“No, sweetheart,” he said, words still slurred. “I got to do what I got to do and whatever happens, happens,” he said. “Give me a hug,” he asked, and ex-convict held me tight for several seconds as three police cars pulled up. Jerome moved away from me as five or six officers walked toward us. The young man just stood there, accepting his fate. The police questioned him and he answered respectfully, but in a flat tone. They put the cuffs on him and I began to move toward the young man. I wanted to say…something.
“We’ll be with you in a few minutes,” a male officer said in a firm voice that also told me to stay back.
Jerome looked at me, and for a second I saw that he felt I had betrayed him. Then his eyes went soft again, he turned his head away from me, swaying slightly until two police officers escorted him to one of the cars.
My daughter walked up, visibly upset, tears in her eyes. We both felt helpless and sad even though we both knew we had each done what we could for this young man, what seemed like the right thing to do–what nobody else was willing to do. Still, it felt like it made no difference.
I went back home to my Mother’s Day flowers and my by-then cold lobster dinner. Though it had been a long time since I ate my favorite seafood, I was unable to fully enjoy eating it, as I could not stop thinking about Jerome, the polite young man, who had lost his mamma at 13 and still felt the pain of her loss so greatly that he tried to quell it with Thunderbird. A young man who had gone to prison and was released with no place to go and nobody to go to, in an economy where jobs are scarce, into a world where it seemed nobody cared.
My friend Sonya later told me that, “it may be a turning point in his life because someone cared enough to become involved.” She went on, “Sometimes we can’t save someone from themselves, but if our intervention gets them thru another day, the next may be the one that holds the change for them. We may never know for sure what happens, but we can take comfort in the fact that we reached out in compassion, empathy and love for a fellow human being, and that matters.”
As I expressed my feelings about this experience, Sonya suggested that I could “be comforted that you reached out…and set an example not only for Jerome, but for all who were witness to the situation.” I hope so. Mostly, I hope that Jerome at least had felt, for a while, a sense of being cared about, as any human being deserves. As drunk and disoriented as Jerome was, he probably won’t remember me, but I will not forget him.

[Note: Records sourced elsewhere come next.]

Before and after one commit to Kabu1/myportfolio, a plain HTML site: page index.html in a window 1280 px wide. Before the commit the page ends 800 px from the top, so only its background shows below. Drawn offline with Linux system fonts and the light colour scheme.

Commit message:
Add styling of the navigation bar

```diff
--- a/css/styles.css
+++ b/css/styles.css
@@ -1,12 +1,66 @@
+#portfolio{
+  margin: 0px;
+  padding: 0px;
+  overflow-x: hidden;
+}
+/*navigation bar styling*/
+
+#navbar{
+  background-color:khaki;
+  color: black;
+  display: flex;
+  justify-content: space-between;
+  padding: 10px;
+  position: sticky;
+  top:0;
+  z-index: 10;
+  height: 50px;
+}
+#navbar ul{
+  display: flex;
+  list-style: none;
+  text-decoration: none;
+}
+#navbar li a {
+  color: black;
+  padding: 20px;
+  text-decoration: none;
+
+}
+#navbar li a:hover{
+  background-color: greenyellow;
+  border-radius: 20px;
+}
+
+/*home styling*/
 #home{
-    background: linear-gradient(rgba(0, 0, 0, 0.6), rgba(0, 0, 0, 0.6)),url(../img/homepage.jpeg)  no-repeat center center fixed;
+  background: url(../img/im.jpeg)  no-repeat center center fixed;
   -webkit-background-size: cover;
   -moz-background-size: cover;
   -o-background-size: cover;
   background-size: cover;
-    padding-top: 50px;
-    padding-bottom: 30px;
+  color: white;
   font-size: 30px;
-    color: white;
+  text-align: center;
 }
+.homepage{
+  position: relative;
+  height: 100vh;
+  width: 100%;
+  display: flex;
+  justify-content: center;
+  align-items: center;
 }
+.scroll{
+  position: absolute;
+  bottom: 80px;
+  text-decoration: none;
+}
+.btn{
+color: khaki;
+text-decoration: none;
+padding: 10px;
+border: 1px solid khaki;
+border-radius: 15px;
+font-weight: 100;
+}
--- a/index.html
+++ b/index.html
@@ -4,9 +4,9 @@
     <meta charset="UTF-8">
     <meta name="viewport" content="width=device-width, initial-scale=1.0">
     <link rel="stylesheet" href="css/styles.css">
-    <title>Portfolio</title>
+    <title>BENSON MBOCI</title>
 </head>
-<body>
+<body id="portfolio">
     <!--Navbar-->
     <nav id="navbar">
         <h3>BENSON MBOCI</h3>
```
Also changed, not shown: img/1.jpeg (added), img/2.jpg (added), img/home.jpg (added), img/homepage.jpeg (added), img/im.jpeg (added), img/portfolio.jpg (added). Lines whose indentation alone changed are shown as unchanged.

PS- About a week later I encountered the gentleman who owns the house where the group of young people were hanging out. We chatted about the Mother’s Day events, and he told me that his grandkids were ready to beat up Jerome, even though he had told them to leave the young man alone. He is sure the young man would have been attacked, had I not been there with him.